Building sustainability into hair and beauty

Published: 25 January 2022

Professor Denise Baden from Southampton, launched an online sustainable salon certification and virtual salon training programme called the ‘Eco Hair and Beauty project’. It's been endorsed by key industry bodies and used as part of the the UK’s training for 14,000 hairdressing apprentices.

Aimed at salons and stylists, the training explains how to reduce their environmental impact while inspiring clients to save energy, water and use fewer chemicals at home.

Cutting the carbon footprint of the hair and beauty sector

Introducing sustainable hairdressing practices to reduce water, energy and chemical usage.

Bringing sustainability into practice

More than 50 salons and 1,000 stylists have gained this certificate which is backed by industry bodies including:

  • the Hairdressing Council
  • the Hair and Beauty Industry Authority
  • the Vocational Training Charitable Trust

Denise’s team has run over 60 sustainability workshops and training events. They’ve educated over 2,000 trainers, colleges and industry professionals about greener products and practises, including:

  • new water-saving technologies such as low-flow showerheads
  • leave-in conditioner
  • dry shampoo

Her research has also shaped the sustainability component of the training programme for the UK’s 14,000 hairdressing apprentices.

Adopting these kind of eco-friendly practices can make annual savings for the average four-seat salon of:

  • 286,000 litres of water
  • 24,150 kWh of energy
  • £5,300
Acting on our recommendations, hairdressers are now taught to shampoo once instead of twice, which is a massive saving in water and energy.
Professor of Sustainable Business

Professor Baden and colleagues worked with 20 salon owners to find out how hairdressing salons could save energy. They found that heating water is the most energy-intensive activity in a hair salon, even more than hair drying.

Hairdressers are in a unique position to combat climate change. As they chat to their clients while styling their hair, they have an ideal opportunity to highlight practical ways that individuals could adopt a more sustainable lifestyle.

Award-winning impact

The project won the £10,000 Economic and Social Research Council (ESRC) Celebrating Impact Prize 2018 for Outstanding Impact in Business and Enterprise.

The research is also having an international impact. Salon owners are completing the virtual training from countries including India, Malta, Mauritius, New Zealand and South Africa.

Denise says backing from the sector is important:

“My aim is for more and more salons to adopt our eco-friendly practises. A key factor in the programme’s success is support from the industry.
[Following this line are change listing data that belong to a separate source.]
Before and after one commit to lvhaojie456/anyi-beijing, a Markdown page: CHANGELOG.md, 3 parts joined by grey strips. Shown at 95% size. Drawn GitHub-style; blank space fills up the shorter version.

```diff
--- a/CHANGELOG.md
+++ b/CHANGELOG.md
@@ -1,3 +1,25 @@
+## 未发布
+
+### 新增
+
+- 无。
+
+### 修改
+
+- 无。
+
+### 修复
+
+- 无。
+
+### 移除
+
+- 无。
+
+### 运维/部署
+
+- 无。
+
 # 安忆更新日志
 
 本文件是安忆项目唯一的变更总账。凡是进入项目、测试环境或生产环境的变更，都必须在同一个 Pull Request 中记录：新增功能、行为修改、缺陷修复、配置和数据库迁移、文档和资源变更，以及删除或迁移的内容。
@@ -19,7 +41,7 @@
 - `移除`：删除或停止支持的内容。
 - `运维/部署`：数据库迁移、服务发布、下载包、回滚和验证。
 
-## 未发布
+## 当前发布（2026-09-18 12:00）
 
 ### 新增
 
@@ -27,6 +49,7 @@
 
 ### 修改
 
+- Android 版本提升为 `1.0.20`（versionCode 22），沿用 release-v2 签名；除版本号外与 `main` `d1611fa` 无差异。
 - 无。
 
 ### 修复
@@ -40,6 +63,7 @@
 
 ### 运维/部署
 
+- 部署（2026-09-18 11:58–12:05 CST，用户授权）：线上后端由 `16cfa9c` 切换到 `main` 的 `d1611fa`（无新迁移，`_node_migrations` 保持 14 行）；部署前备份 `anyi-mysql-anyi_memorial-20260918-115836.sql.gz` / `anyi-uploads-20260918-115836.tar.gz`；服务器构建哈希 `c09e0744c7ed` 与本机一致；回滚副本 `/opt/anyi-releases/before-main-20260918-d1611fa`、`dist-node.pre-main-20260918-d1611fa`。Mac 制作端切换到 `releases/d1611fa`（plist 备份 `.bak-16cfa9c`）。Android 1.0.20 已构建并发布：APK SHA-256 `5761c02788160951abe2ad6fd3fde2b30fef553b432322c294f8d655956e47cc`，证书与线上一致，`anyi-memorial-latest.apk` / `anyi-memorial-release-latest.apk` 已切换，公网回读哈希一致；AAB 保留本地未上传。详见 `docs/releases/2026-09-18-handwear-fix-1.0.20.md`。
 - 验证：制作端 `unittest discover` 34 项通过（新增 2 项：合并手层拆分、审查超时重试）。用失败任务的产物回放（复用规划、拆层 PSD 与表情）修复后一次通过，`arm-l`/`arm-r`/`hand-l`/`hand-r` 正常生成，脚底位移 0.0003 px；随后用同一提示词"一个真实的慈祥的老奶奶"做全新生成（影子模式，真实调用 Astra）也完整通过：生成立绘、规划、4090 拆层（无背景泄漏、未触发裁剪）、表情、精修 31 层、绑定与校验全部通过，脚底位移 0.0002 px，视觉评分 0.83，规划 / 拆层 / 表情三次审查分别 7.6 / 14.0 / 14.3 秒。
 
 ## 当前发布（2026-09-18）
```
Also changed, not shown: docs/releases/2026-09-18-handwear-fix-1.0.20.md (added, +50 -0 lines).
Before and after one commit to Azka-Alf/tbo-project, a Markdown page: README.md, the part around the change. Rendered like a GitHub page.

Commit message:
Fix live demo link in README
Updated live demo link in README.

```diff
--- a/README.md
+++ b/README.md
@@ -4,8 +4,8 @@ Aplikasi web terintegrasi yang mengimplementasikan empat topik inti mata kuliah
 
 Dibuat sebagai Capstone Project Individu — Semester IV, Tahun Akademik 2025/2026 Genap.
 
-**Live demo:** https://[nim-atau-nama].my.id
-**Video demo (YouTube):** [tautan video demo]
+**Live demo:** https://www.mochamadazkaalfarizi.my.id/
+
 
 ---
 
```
I’m keen to continue working with industry partners such as the Vocational Training Charitable Trust to embed and promote these sustainable practises.”